Strunk and Light Addendum

Yes, people continue to offend me with their bad English usage. Bad people! Bad!

to proffer: there is absolutely no reason to use "proffer" instead of "offer", unless it is to drive me batshit.

priveledge or priviledge: both of which spellings are wrong. It is "privilege", without a "d". And let me just say here that it's pretty ironic that this is one of the misspellings that best announces someone's class and educational privilege.

thusly: "thusly" was originally coined as a humorous term, but I'm starting to see it used seriously a lot. "Thus" is already an adverb, so adding an "ly" to the end of it is unnecessary and incorrect.

prolly: for "probably". I don't actually object to this, personally. In fact, I've never seen it outside emails and blog entries. But I'm gonna take Wendy's word for it.

equally as: as in My coffee is equally as strong as your coffee. "Equally" and "as" serve the same function in this sentence. They are both adverbs, modifying the adjective "strong". They are both comparative. Listen:

My coffee is equally strong as your coffee.
My coffee is as strong as your coffee.

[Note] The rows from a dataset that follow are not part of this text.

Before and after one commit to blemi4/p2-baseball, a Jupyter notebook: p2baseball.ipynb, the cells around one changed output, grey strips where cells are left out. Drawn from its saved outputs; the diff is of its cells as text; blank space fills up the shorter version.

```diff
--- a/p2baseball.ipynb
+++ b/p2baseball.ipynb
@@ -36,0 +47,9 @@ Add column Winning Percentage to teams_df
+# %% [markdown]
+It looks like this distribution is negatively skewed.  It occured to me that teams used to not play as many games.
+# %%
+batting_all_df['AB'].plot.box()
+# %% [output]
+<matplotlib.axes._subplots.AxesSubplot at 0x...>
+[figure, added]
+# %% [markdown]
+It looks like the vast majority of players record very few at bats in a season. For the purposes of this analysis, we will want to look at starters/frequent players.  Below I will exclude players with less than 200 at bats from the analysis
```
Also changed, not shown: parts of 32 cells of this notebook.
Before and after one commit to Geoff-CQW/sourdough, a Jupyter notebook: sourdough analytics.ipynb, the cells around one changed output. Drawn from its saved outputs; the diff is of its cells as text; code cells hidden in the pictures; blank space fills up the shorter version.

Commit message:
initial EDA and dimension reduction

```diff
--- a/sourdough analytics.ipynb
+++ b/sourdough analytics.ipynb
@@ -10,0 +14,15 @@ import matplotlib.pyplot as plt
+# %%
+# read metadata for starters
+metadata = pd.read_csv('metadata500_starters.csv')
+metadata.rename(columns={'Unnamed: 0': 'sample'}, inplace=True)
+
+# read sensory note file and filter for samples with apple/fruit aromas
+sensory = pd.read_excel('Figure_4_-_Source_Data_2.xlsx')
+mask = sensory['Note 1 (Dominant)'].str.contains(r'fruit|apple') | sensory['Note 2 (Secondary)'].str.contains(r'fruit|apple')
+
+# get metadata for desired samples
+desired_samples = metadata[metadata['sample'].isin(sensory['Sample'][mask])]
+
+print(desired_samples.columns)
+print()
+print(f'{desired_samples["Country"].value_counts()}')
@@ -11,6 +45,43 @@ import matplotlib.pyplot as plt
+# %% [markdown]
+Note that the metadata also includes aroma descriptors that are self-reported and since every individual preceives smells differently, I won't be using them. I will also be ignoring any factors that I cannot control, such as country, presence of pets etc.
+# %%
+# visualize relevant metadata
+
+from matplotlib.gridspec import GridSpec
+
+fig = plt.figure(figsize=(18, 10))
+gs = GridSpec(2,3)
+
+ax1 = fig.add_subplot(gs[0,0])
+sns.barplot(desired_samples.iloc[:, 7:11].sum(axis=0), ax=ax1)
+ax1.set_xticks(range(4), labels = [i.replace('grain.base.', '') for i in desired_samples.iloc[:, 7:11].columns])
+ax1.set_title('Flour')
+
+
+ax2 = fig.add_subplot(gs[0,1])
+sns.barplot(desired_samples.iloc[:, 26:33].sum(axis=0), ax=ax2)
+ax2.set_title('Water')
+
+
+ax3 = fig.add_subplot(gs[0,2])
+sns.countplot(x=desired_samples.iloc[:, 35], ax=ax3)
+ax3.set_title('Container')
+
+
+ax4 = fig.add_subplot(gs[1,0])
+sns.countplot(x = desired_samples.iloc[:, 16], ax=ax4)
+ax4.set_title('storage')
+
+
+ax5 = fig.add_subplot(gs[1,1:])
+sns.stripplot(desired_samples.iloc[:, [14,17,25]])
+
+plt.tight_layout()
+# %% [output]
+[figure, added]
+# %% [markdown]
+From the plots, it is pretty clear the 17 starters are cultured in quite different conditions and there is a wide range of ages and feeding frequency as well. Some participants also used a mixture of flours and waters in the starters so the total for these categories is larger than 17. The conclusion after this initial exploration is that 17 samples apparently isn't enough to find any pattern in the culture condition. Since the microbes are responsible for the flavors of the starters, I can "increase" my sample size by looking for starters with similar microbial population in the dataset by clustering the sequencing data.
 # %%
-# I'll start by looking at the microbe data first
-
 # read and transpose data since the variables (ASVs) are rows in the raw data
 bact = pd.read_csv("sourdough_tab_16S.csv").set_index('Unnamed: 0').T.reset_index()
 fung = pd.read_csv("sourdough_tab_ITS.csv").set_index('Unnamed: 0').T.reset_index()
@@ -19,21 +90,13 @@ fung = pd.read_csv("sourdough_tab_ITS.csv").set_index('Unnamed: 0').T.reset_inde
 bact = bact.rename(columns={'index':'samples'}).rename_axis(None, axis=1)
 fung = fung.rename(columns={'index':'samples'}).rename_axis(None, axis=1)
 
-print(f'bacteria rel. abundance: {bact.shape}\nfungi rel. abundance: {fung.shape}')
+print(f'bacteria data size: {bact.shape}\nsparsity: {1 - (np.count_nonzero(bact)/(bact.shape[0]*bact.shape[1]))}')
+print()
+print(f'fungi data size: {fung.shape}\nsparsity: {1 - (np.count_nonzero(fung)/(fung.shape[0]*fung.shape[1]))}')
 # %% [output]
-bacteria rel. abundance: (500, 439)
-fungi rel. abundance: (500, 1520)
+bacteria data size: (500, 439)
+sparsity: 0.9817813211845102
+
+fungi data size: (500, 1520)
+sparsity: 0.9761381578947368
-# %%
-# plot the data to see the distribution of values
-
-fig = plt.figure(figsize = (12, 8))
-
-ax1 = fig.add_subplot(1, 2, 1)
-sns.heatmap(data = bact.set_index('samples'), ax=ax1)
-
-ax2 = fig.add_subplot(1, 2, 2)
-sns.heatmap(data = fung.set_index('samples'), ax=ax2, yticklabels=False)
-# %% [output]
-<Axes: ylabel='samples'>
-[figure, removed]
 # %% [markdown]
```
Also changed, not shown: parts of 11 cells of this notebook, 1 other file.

The first sentence is correct, but awkward, because we are used to using the "as blank as" construction when comparing. If you want to emphasize the "equally", it's best to reconstruct the sentence thus: My coffee and your coffee are equally strong. Can you tell what I'm drinking as I write this?

"blank and blank" constructions: like "above and beyond" the call of duty, or "each and every" one of you. People like these constructions because "blank and blank" is euphonious and rhythmic. Too often a particular euphony, a fashionable euphony, takes over the airwaves and everyone loses sight (or sound) of the music of simplicity. Choose one word and go with it. This belongs to the category of things needlessly superlativized. Just trust the single word to mean what it means without having to call a crowd of words in for backup.

curling up: to read. Why do we only ever "curl up" to read? Why do we always "curl up" to read? Is there no other possible reading posture?

self-identity: um ... identity is self. "Identity" refers to self. My identity means my idea of myself. It does not mean my idea of anyone else. "Self-identity" is not just redundant, it's dumb. Use the one or the other.

to hail: for anything other than "to greet" or "to get someone's attention". You do not "hail from" somewhere. You may be from somewhere, but you don't stand there and yell out greetings to people (do you?) And critics don't "hail" books. Books can't hear. This is something of a dead metaphor, trying to create the image of an audience of critics loudly acclaiming a book with greeting-like noises. But they're not really doing it, you know, and it's become a meaningless cliché. Say goodbye to it.

dilemma: does not mean "problem". It's from Greek di (two) lemma (proposition), which means that you are faced with a choice between two propositions. Do I marry Vin Diesel for love and money, or do I save the world by becoming Dubya's mistress and exerting my powers of mind control on him? It's a dilemma! "How to stop drinking" is not a dilemma, it's a problem. "How to get my teenager to stop drinking" is not a dilemma, it's a problem. "I only have enough money to send me or my teenager to rehab" is a dilemma. Got it?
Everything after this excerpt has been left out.